"Do you like Megan?"
Translation:Dych chi'n hoffi Megan?
Because "dych chi'n" is just a shortening of "dych chi yn", "Dych chi yn hoffi Megan?" should also be an accepted answer.
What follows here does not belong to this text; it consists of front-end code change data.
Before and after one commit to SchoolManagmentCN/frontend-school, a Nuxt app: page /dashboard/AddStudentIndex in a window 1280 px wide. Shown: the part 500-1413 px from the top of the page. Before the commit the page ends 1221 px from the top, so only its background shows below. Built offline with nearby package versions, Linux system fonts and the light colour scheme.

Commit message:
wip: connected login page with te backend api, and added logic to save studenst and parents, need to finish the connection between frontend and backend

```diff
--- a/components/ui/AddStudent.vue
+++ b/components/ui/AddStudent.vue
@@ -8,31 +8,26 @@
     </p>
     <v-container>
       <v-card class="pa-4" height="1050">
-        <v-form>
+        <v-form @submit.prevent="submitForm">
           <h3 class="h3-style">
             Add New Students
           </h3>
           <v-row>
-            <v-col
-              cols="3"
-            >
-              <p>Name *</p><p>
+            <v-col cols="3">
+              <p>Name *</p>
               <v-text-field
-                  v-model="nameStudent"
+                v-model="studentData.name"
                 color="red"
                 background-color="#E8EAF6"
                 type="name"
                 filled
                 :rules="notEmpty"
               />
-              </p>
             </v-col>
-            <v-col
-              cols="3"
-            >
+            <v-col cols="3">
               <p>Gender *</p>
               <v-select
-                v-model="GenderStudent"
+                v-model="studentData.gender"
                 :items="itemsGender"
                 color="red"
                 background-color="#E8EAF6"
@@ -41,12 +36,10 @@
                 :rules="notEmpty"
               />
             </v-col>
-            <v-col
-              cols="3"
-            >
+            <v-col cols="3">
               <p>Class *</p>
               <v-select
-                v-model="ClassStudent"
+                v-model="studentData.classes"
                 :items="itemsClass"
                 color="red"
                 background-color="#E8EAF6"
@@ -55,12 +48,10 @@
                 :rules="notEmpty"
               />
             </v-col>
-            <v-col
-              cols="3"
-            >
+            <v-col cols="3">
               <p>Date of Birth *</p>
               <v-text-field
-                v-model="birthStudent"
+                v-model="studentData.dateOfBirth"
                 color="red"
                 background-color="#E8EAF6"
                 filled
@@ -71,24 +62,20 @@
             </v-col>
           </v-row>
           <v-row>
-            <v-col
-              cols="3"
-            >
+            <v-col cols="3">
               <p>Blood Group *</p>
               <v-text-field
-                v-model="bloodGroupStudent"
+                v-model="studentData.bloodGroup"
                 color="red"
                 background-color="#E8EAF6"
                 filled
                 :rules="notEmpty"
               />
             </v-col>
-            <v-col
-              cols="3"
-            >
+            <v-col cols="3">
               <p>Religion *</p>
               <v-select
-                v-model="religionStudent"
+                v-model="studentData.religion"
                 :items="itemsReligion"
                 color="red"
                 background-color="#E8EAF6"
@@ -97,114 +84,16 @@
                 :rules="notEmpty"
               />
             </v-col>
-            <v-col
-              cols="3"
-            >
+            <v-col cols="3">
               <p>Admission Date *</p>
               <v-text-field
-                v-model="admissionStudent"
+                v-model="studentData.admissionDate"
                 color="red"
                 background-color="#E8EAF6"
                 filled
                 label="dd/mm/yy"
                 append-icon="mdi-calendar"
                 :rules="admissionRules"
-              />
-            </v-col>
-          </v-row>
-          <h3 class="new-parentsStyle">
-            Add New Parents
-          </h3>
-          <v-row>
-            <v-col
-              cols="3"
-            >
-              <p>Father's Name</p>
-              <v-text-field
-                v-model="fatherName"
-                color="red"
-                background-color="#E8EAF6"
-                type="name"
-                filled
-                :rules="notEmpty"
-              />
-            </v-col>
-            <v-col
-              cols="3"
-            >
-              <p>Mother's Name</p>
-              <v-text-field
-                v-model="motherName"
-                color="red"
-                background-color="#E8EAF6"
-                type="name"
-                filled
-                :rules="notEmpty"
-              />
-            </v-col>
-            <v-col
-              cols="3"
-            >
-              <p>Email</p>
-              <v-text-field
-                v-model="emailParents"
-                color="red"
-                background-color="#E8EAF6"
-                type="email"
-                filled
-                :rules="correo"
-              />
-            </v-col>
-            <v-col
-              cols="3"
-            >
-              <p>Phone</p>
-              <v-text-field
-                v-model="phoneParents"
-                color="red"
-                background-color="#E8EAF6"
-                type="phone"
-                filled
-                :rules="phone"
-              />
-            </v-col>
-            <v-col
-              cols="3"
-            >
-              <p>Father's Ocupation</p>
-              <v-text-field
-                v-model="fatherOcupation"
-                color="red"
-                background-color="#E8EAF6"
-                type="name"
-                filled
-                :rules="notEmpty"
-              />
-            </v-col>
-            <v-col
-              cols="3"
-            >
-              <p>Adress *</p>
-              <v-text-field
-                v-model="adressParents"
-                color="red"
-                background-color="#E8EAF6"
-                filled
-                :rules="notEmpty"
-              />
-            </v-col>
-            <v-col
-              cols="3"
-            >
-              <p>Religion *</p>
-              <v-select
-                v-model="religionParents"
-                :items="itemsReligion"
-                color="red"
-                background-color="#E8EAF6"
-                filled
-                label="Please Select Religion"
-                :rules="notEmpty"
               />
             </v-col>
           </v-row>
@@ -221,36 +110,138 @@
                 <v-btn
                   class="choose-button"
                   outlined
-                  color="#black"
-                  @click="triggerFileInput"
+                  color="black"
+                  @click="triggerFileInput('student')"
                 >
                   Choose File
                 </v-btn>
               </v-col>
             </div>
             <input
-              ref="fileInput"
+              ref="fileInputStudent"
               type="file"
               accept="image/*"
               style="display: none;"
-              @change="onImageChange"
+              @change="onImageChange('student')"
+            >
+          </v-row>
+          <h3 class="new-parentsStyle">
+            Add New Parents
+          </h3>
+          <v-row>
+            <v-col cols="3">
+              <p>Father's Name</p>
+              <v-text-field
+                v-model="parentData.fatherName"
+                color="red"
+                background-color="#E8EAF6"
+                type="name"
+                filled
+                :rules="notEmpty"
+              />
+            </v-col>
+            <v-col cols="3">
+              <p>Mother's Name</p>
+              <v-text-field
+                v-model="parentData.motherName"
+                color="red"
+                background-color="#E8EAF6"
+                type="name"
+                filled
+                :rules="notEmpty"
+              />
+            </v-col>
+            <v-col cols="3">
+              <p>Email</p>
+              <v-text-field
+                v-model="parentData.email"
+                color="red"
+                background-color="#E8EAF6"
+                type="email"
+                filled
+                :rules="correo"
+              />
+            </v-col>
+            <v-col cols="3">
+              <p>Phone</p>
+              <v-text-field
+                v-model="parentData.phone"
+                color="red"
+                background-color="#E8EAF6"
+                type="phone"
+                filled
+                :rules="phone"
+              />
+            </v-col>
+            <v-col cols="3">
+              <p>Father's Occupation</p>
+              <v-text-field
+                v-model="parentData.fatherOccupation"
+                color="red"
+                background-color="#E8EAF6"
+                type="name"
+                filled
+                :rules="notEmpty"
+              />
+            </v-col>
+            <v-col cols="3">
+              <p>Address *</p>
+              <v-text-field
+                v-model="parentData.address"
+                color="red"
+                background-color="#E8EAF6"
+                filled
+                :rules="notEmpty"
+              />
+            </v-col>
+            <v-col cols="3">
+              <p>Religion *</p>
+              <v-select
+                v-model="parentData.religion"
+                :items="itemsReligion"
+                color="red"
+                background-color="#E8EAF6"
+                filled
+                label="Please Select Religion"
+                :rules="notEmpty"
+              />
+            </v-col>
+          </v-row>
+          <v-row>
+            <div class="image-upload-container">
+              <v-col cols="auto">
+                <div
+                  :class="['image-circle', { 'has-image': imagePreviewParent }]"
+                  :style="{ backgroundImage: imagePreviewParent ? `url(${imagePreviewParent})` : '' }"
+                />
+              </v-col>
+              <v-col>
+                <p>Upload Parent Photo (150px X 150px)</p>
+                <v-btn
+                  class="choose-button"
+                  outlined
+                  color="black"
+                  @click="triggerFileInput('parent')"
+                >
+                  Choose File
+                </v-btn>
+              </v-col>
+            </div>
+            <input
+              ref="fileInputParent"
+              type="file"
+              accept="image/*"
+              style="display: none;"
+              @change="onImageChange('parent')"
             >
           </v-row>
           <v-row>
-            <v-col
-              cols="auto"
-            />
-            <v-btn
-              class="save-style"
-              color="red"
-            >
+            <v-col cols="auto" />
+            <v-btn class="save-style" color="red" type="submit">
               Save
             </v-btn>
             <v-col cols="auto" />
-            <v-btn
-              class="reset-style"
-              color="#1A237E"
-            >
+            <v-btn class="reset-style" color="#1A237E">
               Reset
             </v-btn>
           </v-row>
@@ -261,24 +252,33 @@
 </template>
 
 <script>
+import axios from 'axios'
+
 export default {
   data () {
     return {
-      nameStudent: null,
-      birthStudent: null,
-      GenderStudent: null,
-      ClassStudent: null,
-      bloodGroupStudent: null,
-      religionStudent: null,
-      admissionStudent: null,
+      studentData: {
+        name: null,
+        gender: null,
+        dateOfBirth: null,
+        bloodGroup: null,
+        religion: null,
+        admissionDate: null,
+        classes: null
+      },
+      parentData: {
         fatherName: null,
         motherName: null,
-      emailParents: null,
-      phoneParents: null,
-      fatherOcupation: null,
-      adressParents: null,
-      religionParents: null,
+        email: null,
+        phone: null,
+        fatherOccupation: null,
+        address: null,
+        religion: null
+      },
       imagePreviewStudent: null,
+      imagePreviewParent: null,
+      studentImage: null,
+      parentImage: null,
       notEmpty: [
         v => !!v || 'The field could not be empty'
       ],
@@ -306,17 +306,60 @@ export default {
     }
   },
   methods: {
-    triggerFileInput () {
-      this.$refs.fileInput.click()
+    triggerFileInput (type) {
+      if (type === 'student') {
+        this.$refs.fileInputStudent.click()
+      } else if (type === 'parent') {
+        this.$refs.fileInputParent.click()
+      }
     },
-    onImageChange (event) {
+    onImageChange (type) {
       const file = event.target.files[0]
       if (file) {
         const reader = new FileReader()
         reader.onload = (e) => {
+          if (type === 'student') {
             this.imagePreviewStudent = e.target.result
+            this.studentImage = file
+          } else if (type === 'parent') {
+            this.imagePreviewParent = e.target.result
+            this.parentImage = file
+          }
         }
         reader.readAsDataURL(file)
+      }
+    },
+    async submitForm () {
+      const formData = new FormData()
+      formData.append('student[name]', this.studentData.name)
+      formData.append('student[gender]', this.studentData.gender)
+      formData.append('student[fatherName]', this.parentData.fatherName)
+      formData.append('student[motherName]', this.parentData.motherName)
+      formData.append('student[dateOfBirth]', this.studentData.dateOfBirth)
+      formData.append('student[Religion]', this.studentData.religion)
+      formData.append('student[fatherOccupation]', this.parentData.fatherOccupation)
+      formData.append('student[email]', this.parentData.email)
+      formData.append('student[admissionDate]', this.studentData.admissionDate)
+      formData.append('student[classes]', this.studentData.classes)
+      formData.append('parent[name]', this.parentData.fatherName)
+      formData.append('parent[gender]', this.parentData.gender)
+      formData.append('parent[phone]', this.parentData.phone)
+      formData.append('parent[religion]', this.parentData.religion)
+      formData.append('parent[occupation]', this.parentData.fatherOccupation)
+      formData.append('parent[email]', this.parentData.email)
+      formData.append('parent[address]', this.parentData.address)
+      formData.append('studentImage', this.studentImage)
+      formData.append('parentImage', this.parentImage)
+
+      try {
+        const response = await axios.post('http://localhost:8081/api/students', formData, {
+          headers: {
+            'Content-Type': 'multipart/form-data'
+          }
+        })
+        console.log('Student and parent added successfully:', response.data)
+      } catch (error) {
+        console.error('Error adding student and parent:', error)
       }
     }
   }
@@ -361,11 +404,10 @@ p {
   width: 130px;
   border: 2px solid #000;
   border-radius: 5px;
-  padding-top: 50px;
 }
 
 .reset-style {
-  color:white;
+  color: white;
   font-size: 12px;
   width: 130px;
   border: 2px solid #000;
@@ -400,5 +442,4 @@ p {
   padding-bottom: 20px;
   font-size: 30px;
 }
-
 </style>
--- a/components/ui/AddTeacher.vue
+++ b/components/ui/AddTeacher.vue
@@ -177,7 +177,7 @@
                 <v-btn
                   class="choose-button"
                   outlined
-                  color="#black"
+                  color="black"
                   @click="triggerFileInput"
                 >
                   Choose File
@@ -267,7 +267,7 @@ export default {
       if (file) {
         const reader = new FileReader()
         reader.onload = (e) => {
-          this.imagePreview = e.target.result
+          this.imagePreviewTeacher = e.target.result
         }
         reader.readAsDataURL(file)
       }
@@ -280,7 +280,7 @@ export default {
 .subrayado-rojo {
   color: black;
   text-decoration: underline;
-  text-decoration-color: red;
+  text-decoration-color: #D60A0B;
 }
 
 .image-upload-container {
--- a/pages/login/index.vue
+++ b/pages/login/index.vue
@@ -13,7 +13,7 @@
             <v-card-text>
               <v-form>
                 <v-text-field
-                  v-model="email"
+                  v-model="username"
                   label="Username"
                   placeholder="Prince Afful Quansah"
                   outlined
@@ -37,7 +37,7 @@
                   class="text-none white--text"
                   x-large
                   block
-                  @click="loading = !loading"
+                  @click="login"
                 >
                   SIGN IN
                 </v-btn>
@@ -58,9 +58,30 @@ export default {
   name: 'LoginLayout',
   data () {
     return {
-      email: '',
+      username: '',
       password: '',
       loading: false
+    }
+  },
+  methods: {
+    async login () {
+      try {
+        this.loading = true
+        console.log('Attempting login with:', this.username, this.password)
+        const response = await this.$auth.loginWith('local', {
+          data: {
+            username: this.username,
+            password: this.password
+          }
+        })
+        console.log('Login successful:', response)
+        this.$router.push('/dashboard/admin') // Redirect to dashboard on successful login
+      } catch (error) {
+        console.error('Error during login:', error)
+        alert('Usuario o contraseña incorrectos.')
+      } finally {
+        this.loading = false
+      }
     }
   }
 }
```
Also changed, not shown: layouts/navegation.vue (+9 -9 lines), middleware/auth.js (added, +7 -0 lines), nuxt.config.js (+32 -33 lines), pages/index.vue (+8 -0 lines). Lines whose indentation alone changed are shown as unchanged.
Right?
Technically the meaning is the same except it would never be used so there is no point teaching people that it is okay.
Whilst that is a way of showing how the sentence is put together, it is strange to see it like that in practice since it would become "Dw i'n hoffi" where the yn becomes a "'n"
"dw i yn" actually was accepted on some previous tasks...just to clarify, they should be because no one uses "dw i yn"?
Well if the course has accepted previously then it should continue to accept it. But it's certainly rare to see that structure in usage "in the wild".